The doctor may prescribe drugs that regulate the heartbeat or drugs that suppress immune function (corticosteroids) to fight conditions causing the cardiomyopathy.
- Chemotherapy (in some situations)
If the heart’s pumpig is very poor and symptoms of heart failure worsen, heart transplantation may be needed.
Lifestyle changes & home remedies
What are some lifestyle changes or home remedies that can help me manage restrictive cardiomyopathy?
The following lifestyles and home remedies might help you cope with restrctive cardiomyopathy :
- Eat a healthy diet with more vegetables, fruits and less salt and fat.
- Take all your prescribed medicines as directed
- Exercise when your doctor says that you can
- Don’t drink alcohol and smoke
- Lose weight if you’re overweight
- Try to manage your stress.
- Get enough sleep.
If you have any questions, please consult with your doctor to better understand the best solution for you.
Hello Health Group does not provide medical advice, diagnosis or treatment.
Ferri, Fred. Ferri’s Netter Patient Advisor. Philadelphia, PA: Saunders / Elsevier,
2012. Printed version. Page 55.Porter, R. S., Kaplan, J. L., Homeier, B. P., & Albert, R. K. (2009). The Merck manual home health handbook. Whitehouse Station, NJ, Merck Research Laboratories.
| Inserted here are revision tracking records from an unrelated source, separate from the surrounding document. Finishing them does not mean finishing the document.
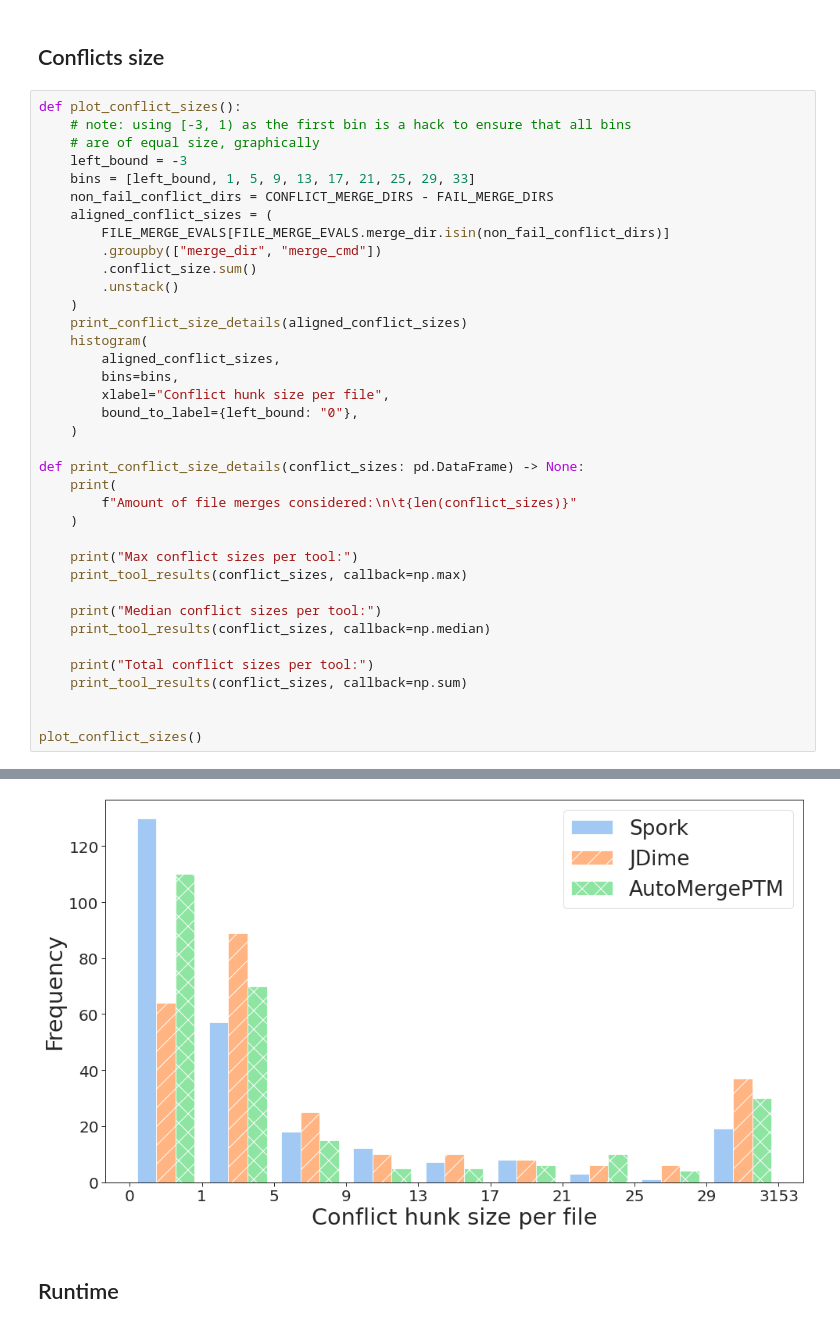
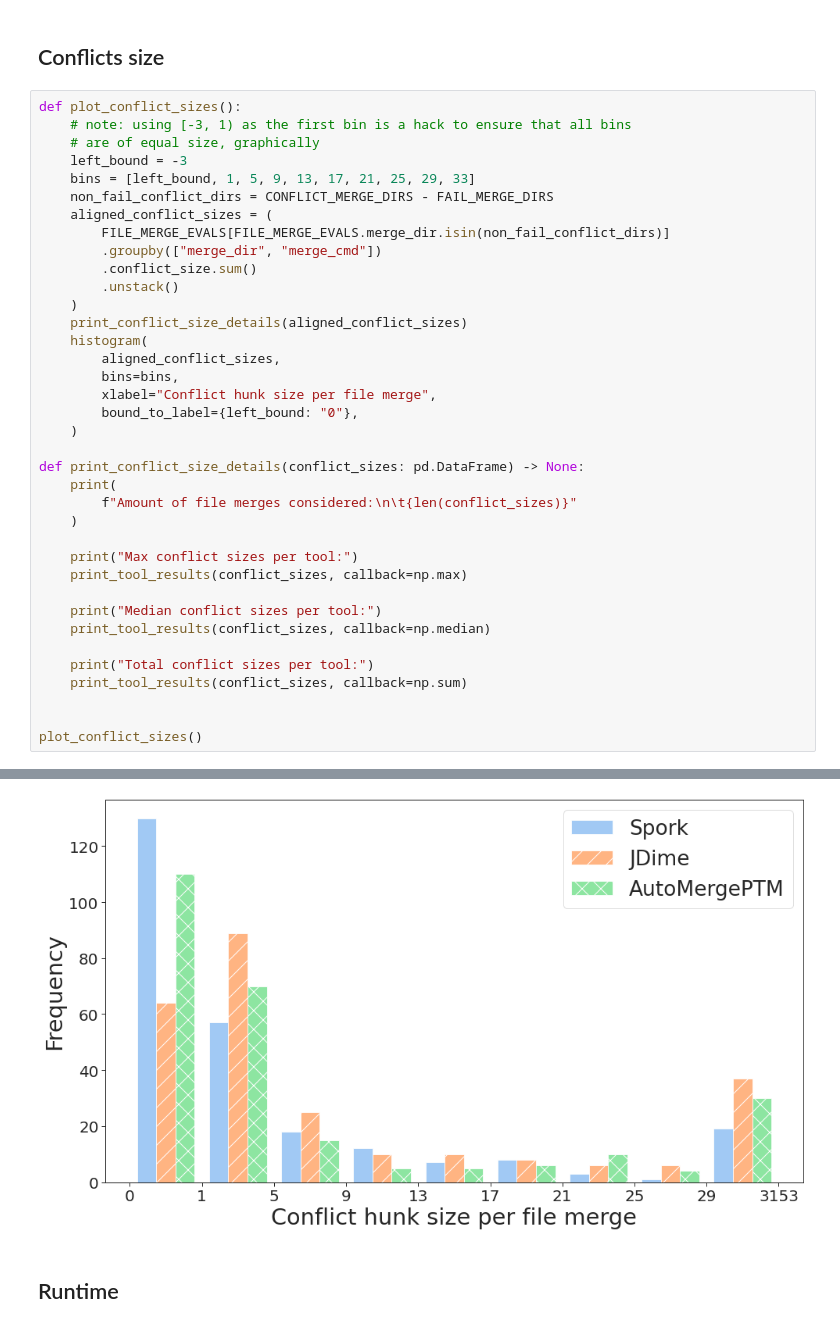
Before and after one commit to slarse/spork-experiments, a Jupyter notebook: analysis.ipynb, the cells around one changed output, grey strips where cells are left out. Saved outputs shown, nothing was run; the diff lists cells and outputs as text.

```diff
--- a/analysis.ipynb
+++ b/analysis.ipynb
@@ -363,7 +363,7 @@ def plot_conflict_sizes():
     histogram(
         aligned_conflict_sizes,
         bins=bins,
-        xlabel="Conflict hunk size per file",
+        xlabel="Conflict hunk size per file merge",
         bound_to_label={left_bound: "0"},
     )
 
@@ -374,34 +374,34 @@ def print_conflict_size_details(conflict_sizes: pd.DataFrame) -> None:
 
     print("Max conflict sizes per tool:")
     print_tool_results(conflict_sizes, callback=np.max)
 
     print("Median conflict sizes per tool:")
     print_tool_results(conflict_sizes, callback=np.median)
 
     print("Total conflict sizes per tool:")
     print_tool_results(conflict_sizes, callback=np.sum)
 
 
 plot_conflict_sizes()
 # %% [output]
 Amount of file merges considered:
         255
 Max conflict sizes per tool:
         SPORK: 214
         JDIME: 3152
         AUTOMERGEPTM: 1563
         SPORK reduction vs JDIME: absolute=2938, percentage=93.21%
         SPORK reduction vs AUTOMERGEPTM: absolute=1349, percentage=86.31%
 Median conflict sizes per tool:
         SPORK: 0.0
         JDIME: 4.0
         AUTOMERGEPTM: 2.0
 ... (9 lines left out)
 Spork vs JDime
 P-value: 0.0004748270294619396, RBC: -0.28020378457059675
 Spork vs AutoMergePTM
 P-value: 0.44087813402524, RBC: -0.06098857294711668
-[figure, old version]
+[figure, new version]
 # %% [markdown]
 ## Runtime
 # %%
```
Also changed, not shown: parts of 1 cell of this notebook.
Printed version. Page 364.Cardiomyopathy-Risk Factor. http://www.mayoclinic.org/diseases conditions/cardiomyopathy/basics/risk-factors/con-20026819. Accessed October
1, 2015.Cardiomyopathy. http://www.nhs.uk/conditions/cardiomyopathy/Pages/Introduction.aspx. Accessed 1, 2015.
Restrictive Cardiomyopathy. https://www.nlm.nih.gov/medlineplus/ency/article/000189.htm. Accessed October 1, 2015.
Review Date: May 30, 2016 | Last Modified: January 4, 2017